Problem description => Gather, from the listing beneath this task, every line holding the string "helper".

===== Entries shown =====

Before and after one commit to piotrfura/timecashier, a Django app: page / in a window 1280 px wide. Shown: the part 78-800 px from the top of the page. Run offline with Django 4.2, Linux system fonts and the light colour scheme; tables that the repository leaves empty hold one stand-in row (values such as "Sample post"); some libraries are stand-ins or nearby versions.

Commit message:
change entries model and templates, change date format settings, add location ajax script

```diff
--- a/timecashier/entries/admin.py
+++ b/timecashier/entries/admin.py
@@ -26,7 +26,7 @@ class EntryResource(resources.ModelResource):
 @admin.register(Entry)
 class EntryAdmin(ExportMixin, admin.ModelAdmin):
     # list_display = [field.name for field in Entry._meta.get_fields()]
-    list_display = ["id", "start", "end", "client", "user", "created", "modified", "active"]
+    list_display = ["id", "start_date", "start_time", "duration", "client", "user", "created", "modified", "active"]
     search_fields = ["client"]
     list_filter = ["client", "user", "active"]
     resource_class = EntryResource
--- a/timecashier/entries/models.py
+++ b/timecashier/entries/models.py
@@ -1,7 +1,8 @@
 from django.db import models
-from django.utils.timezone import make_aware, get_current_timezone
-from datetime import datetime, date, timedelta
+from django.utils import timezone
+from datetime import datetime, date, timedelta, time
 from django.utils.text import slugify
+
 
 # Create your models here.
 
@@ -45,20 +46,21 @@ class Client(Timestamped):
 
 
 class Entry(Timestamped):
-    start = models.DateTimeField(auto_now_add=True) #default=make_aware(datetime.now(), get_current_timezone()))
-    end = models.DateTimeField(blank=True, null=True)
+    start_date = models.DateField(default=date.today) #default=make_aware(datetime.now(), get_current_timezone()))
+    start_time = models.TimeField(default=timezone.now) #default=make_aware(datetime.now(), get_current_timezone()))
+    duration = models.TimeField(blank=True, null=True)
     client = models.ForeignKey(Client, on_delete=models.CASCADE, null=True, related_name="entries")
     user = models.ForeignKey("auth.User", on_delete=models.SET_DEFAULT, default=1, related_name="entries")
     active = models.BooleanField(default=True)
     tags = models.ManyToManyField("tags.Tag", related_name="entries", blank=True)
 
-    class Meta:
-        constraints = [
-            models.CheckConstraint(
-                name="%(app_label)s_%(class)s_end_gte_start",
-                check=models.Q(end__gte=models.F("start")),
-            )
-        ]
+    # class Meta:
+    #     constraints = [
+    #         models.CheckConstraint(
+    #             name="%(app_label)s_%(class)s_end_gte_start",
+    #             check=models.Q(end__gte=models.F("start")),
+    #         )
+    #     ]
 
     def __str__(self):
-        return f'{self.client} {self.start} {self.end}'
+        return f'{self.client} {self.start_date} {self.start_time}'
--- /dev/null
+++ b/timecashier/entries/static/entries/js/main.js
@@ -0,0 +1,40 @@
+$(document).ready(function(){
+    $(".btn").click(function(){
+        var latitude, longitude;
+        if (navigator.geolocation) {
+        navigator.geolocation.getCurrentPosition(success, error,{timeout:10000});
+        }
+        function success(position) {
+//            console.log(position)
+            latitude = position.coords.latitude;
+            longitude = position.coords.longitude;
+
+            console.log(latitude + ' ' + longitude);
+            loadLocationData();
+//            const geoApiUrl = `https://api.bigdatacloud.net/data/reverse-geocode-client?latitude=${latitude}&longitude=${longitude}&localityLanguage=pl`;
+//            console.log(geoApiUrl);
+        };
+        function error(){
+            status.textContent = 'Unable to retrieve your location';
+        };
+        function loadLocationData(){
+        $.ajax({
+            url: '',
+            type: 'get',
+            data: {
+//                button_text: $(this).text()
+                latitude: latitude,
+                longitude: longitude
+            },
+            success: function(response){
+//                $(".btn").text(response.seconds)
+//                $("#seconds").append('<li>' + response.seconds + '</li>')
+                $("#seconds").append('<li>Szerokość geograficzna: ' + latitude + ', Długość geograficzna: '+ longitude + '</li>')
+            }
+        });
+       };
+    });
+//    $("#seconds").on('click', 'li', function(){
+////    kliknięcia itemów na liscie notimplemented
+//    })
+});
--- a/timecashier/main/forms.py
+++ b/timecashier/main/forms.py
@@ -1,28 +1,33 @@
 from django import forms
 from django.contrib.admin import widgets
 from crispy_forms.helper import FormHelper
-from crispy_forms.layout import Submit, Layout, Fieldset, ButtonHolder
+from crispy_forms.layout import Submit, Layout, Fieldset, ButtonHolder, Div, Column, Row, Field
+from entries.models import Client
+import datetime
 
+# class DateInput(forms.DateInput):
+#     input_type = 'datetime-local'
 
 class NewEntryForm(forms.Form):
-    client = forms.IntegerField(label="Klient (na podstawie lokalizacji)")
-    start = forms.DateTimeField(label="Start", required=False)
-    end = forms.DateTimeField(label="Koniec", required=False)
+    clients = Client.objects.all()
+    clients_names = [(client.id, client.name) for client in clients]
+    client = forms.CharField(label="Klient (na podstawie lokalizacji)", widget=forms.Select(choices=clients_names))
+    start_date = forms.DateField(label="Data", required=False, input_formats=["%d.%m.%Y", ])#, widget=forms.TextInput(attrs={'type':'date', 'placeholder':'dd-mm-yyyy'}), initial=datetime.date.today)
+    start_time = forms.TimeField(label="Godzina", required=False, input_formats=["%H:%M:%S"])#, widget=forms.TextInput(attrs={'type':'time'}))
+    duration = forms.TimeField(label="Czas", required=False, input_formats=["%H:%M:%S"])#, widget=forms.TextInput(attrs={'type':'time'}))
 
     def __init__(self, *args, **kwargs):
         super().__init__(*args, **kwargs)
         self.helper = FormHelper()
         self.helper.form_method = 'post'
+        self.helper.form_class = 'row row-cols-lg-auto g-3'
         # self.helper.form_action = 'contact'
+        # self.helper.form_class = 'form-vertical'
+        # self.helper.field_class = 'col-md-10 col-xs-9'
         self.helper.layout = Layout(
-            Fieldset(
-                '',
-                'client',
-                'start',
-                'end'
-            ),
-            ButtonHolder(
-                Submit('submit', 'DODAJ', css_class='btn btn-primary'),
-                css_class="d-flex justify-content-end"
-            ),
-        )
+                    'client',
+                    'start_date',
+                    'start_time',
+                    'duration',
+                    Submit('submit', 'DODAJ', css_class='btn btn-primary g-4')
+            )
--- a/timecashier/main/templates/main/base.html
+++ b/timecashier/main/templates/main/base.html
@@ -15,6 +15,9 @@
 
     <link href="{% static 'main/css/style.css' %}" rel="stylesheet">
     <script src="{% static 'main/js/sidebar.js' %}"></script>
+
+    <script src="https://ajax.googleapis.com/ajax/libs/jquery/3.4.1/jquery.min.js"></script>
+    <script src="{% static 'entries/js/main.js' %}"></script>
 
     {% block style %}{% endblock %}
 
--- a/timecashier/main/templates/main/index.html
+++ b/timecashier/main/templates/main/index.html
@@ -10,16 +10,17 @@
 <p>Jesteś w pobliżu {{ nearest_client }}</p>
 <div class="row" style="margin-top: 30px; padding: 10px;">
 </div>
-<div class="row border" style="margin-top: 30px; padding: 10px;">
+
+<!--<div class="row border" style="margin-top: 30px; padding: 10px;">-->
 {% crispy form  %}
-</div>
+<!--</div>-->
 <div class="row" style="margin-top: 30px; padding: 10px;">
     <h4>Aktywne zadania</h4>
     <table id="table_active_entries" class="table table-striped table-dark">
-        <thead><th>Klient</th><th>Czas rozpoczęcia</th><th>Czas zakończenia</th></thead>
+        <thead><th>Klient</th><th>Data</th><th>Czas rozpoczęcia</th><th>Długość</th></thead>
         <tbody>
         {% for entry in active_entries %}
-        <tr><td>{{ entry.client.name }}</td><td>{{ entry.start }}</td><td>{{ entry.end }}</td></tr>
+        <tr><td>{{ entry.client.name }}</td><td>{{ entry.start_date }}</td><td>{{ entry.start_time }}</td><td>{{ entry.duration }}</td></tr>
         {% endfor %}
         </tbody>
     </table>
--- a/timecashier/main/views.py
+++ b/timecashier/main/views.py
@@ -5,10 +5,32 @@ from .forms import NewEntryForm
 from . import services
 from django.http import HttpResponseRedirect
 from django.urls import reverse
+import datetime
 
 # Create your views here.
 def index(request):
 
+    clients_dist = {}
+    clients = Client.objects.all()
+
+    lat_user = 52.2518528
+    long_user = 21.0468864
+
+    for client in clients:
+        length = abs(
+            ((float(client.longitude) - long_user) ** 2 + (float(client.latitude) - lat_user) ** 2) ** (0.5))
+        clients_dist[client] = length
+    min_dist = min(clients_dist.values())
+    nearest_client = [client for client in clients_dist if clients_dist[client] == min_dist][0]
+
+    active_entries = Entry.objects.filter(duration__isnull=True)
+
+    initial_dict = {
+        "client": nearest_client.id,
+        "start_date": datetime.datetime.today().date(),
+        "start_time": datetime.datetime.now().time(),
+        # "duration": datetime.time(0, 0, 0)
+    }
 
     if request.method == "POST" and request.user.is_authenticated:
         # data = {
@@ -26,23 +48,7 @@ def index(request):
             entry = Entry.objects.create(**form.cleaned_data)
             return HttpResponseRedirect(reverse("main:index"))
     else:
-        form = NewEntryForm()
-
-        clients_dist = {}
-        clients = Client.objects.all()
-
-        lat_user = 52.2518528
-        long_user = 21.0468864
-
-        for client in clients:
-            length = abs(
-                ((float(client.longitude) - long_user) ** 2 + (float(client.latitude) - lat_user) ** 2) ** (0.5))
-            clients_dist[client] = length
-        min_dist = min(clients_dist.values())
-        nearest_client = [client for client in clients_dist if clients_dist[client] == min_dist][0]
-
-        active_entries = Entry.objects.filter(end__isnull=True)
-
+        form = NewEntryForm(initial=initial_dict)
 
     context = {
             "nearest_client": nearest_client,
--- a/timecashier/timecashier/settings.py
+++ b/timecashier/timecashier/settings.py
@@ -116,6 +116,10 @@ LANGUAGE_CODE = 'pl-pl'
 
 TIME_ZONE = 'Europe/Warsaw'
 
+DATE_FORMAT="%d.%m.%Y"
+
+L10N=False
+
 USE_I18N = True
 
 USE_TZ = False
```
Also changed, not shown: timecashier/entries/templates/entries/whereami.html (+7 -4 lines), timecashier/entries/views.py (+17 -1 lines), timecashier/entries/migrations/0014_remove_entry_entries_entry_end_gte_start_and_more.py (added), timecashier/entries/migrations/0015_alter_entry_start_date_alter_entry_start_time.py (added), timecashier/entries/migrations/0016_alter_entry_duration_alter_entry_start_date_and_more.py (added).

=====

Output below =>
 from crispy_forms.helper import FormHelper
         self.helper = FormHelper()
         self.helper.form_method = 'post'
+        self.helper.form_class = 'row row-cols-lg-auto g-3'
         # self.helper.form_action = 'contact'
+        # self.helper.form_class = 'form-vertical'
+        # self.helper.field_class = 'col-md-10 col-xs-9'
         self.helper.layout = Layout(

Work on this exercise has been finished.